Even if the two teams send recommendations soon to Afek, the Post has learned that the IDF legal division will likely need to request the gathering of additional evidence, which will draw out the probes further and only Afek makes final decisions.

Moreover, the Post has learned that in many cases, the IDF has been in touch with Palestinians’ lawyers to get information and is waiting for responses or has received initial responses and is in an extended process of dialogue.

The IDF’s open-fire rules during the crisis have been highly controversial and on Wednesday the UN Human Rights Council appointed an official commission, headed by Syracuse professor and war crimes expert David Michael Crane, to probe alleged war-crimes allegations against Israel.

In April, the International Criminal Court issued a warning to both Israel and Hamas that its ongoing war-crimes probe of both sides dating back to the 2014 Gaza war could also include any new crimes committed during the current border conflict.

Even if the IDF puts forth the above reasons justifying its needing more time to make final decisions about criminal investigations and – down the road – whether to indict soldiers or not, there are concerns that the longer the probes run the more global legal problems may build up.

Despite these concerns, the Post has learned the IDF will likely not push to speed up the process.

Regarding the 2014 Gaza war, though the IDF made several announcements about criminal probes in the weeks and months after the war ended, there are still, to this day, no final decisions regarding whether to criminally probe the three largest incidents of Palestinian deaths.

The Post has learned that final decisions regarding those incidents are due in the coming months or by the end of 2018.

It appears that the IDF and top Israeli legal officials have not reached a final decision about whether to put out large public reports about their probes, as they did for the 2014 Gaza war, preferring to wait until the current border crisis has ended and they can view its full scale.

Moreover, many of the government officials and soldiers that the legal officials need information from are still serving on the border as long as the crisis continues – causing a delay in how quickly they can provide documentation.

The 2014 Gaza war led to over 30 criminal investigations out of around 500 initial probes.

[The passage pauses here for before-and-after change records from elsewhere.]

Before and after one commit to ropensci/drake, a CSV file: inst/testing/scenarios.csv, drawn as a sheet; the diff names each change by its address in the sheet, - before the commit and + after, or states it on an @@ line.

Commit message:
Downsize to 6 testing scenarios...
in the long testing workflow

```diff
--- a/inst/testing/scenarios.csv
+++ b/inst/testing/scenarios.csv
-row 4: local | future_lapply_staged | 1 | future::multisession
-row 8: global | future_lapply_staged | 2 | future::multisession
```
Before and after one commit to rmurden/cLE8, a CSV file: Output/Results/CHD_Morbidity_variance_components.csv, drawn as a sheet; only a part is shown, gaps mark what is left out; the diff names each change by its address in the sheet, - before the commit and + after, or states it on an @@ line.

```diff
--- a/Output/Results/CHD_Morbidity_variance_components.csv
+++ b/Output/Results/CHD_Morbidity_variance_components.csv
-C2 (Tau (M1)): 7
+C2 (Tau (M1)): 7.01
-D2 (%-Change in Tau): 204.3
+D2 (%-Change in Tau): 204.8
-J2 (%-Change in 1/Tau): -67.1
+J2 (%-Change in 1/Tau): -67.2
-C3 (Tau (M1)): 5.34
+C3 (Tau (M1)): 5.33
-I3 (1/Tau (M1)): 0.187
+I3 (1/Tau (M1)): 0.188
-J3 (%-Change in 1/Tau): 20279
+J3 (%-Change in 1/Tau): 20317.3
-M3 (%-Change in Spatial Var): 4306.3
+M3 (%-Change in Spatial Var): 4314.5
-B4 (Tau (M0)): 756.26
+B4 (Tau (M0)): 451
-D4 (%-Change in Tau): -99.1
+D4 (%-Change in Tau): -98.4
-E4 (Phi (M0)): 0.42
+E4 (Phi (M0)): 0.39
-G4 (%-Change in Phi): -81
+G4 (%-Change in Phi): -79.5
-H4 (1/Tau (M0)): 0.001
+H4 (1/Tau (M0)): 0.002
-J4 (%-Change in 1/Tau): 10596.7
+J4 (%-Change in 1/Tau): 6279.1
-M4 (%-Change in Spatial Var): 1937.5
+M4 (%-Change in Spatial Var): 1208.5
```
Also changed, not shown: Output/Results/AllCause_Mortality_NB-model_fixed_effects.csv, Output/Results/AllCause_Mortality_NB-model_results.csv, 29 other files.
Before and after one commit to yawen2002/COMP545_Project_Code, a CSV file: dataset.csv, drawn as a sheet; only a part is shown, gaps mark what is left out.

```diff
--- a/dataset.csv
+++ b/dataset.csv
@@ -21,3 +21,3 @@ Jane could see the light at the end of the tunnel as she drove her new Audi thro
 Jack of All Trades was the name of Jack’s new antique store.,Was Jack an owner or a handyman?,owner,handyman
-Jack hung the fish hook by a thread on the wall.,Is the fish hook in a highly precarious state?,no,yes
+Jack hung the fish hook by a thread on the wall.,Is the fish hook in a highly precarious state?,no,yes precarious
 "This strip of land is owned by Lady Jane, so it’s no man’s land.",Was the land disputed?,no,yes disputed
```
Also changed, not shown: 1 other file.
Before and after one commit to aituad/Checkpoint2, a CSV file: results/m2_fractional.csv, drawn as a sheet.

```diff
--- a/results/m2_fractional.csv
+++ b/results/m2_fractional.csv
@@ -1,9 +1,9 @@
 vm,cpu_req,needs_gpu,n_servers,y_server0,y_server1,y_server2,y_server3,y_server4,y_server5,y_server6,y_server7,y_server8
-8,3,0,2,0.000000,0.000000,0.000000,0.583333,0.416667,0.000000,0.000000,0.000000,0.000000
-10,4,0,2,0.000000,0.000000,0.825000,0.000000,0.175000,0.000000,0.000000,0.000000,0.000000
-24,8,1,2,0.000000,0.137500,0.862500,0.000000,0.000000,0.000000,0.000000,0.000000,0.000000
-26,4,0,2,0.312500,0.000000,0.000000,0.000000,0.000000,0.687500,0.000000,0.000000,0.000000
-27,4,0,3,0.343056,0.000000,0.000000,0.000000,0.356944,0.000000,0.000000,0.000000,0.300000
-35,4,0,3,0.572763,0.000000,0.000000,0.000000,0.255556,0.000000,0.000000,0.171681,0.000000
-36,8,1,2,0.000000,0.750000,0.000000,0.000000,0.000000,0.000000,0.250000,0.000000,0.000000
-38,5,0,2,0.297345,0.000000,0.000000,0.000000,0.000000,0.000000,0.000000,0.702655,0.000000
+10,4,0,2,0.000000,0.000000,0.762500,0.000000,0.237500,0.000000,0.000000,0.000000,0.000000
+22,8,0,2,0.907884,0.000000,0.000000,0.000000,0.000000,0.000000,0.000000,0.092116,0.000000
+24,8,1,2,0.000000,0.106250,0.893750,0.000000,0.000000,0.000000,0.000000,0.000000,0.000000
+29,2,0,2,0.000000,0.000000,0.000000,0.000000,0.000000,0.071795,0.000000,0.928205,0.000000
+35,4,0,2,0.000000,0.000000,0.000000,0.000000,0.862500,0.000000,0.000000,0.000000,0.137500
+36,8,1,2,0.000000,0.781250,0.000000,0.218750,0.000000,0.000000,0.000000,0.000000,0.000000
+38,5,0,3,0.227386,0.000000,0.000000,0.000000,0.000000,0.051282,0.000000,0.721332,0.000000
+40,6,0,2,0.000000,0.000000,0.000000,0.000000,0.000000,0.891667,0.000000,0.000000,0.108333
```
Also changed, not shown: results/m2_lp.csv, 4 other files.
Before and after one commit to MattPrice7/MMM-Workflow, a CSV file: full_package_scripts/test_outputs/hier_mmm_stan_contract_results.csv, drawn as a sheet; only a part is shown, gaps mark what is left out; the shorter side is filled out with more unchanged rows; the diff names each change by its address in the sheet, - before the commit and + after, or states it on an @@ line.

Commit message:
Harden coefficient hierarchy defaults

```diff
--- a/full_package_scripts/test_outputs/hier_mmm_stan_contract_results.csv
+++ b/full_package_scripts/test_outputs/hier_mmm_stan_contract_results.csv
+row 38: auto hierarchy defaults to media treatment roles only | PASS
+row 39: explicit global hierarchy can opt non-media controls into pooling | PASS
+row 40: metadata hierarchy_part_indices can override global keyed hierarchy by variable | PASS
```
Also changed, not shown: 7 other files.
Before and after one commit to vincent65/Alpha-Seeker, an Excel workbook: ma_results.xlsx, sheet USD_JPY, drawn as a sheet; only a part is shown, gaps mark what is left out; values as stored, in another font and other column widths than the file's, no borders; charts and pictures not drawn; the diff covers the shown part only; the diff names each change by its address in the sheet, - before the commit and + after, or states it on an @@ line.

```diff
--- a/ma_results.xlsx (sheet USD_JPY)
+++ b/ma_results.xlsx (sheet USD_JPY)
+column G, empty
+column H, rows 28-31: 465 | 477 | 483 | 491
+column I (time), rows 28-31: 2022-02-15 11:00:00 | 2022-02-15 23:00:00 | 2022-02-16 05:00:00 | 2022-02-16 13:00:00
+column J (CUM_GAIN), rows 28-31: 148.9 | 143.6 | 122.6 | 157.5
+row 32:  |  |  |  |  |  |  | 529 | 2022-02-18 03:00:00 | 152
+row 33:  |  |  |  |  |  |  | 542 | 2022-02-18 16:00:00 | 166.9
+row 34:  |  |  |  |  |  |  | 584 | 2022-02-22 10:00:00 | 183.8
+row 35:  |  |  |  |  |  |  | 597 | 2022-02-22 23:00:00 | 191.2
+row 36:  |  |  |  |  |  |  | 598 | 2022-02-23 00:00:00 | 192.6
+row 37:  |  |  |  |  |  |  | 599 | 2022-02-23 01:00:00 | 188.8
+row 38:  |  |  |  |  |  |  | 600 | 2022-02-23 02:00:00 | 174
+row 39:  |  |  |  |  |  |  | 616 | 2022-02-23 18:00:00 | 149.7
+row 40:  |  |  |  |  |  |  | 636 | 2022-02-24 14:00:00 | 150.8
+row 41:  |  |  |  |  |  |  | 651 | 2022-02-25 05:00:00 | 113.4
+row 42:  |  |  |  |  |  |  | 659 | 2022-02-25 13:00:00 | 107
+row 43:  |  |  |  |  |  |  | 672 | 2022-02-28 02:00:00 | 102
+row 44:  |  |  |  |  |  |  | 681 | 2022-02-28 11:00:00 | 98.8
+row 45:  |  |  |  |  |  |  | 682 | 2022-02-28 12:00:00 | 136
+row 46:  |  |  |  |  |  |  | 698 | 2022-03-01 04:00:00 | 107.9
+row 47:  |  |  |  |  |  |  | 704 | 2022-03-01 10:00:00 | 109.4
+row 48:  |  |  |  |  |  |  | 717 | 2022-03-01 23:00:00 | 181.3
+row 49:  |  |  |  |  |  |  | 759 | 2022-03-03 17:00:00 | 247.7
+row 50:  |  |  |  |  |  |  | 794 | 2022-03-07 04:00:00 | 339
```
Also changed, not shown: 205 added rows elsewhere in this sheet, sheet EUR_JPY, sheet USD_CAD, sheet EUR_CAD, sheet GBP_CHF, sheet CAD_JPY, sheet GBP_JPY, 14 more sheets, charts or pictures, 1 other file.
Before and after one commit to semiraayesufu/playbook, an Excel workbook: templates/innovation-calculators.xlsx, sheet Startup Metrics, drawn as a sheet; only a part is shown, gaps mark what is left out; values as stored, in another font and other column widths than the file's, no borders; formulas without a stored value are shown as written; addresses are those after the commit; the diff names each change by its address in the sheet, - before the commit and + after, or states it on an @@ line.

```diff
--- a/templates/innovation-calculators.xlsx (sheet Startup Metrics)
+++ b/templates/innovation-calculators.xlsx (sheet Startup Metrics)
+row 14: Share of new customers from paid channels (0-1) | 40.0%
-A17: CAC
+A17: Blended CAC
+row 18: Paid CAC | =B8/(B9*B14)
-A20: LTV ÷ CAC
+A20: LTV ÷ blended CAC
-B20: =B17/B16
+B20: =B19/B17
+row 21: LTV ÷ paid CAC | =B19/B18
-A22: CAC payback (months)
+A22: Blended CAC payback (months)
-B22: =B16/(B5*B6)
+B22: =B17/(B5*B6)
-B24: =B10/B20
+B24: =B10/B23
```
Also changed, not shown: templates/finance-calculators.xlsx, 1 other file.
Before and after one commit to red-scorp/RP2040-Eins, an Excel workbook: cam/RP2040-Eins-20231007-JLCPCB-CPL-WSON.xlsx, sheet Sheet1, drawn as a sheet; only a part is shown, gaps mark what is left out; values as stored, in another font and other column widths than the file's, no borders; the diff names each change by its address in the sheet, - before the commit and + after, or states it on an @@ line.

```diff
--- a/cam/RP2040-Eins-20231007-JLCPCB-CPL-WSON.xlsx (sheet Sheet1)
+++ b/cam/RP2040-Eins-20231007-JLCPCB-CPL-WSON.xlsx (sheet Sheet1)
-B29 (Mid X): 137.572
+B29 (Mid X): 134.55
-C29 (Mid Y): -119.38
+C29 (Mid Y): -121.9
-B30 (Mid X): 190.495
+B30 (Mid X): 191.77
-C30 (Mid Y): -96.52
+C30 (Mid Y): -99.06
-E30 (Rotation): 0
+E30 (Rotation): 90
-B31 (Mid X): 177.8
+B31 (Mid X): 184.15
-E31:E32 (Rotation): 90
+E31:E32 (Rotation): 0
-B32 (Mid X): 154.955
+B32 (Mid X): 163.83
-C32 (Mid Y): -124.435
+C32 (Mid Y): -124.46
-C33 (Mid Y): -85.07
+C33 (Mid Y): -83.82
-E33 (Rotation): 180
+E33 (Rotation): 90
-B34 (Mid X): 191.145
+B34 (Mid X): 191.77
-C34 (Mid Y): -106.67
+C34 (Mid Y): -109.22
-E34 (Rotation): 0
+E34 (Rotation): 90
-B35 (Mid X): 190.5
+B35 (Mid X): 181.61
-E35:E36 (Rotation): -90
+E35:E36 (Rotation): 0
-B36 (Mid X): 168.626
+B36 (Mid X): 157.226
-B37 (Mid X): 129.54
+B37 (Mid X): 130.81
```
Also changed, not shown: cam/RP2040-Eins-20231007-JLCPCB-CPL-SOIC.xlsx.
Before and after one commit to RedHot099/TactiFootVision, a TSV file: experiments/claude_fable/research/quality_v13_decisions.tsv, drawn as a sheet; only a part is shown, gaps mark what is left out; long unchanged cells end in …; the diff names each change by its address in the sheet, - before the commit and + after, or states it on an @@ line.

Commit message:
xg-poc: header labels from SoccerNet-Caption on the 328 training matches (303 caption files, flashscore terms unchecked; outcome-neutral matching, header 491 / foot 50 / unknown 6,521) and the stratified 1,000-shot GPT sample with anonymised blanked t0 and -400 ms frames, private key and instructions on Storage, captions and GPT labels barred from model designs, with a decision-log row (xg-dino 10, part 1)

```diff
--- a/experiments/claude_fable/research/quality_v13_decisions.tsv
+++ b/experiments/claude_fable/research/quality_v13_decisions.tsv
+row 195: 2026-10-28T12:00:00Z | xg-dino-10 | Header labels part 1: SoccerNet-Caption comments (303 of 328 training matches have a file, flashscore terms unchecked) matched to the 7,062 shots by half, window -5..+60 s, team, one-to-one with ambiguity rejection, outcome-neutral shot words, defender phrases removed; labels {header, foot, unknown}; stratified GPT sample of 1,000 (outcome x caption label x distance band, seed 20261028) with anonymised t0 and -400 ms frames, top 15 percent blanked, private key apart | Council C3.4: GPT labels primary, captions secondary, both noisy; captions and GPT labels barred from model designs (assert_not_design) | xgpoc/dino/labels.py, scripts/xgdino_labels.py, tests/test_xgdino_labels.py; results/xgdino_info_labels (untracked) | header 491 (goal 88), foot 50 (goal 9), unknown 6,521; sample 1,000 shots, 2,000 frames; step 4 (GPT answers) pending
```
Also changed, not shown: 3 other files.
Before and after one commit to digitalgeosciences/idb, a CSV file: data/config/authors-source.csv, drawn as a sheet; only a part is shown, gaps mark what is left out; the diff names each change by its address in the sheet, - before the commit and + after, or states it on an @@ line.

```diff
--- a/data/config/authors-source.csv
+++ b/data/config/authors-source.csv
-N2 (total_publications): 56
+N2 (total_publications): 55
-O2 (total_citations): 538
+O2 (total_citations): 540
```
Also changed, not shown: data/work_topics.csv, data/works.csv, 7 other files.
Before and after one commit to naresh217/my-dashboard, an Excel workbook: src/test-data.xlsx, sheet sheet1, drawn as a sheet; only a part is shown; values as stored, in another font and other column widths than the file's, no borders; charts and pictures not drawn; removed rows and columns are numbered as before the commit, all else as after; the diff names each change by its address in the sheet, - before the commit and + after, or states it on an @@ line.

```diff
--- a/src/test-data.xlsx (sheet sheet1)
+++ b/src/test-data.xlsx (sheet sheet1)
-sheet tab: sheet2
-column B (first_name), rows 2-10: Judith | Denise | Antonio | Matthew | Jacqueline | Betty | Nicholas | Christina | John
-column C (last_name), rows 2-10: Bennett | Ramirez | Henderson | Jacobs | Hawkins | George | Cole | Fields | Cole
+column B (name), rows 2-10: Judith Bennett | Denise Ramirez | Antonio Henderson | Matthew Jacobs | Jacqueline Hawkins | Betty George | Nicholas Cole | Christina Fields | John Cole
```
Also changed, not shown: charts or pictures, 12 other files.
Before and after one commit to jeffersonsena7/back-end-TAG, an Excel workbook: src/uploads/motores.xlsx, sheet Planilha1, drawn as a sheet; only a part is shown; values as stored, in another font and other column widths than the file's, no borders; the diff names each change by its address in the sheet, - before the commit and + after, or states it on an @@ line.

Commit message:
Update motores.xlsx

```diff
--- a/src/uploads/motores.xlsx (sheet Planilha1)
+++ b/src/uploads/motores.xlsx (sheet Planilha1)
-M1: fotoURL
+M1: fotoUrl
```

If none of the current crisis incidents lead to criminal probes, the IDF would likely come under even greater scrutiny by the ICC and the UNHRC.

On the other hand, the IDF is hopeful that a High Court of Justice ruling declaring its open fires rules legal may shield it from outside legal scrutiny.

Source: https://www.jpost.com/Arab-Israeli-Conflict/Is-the-IDF-ready-for-its-next-legal-war-563568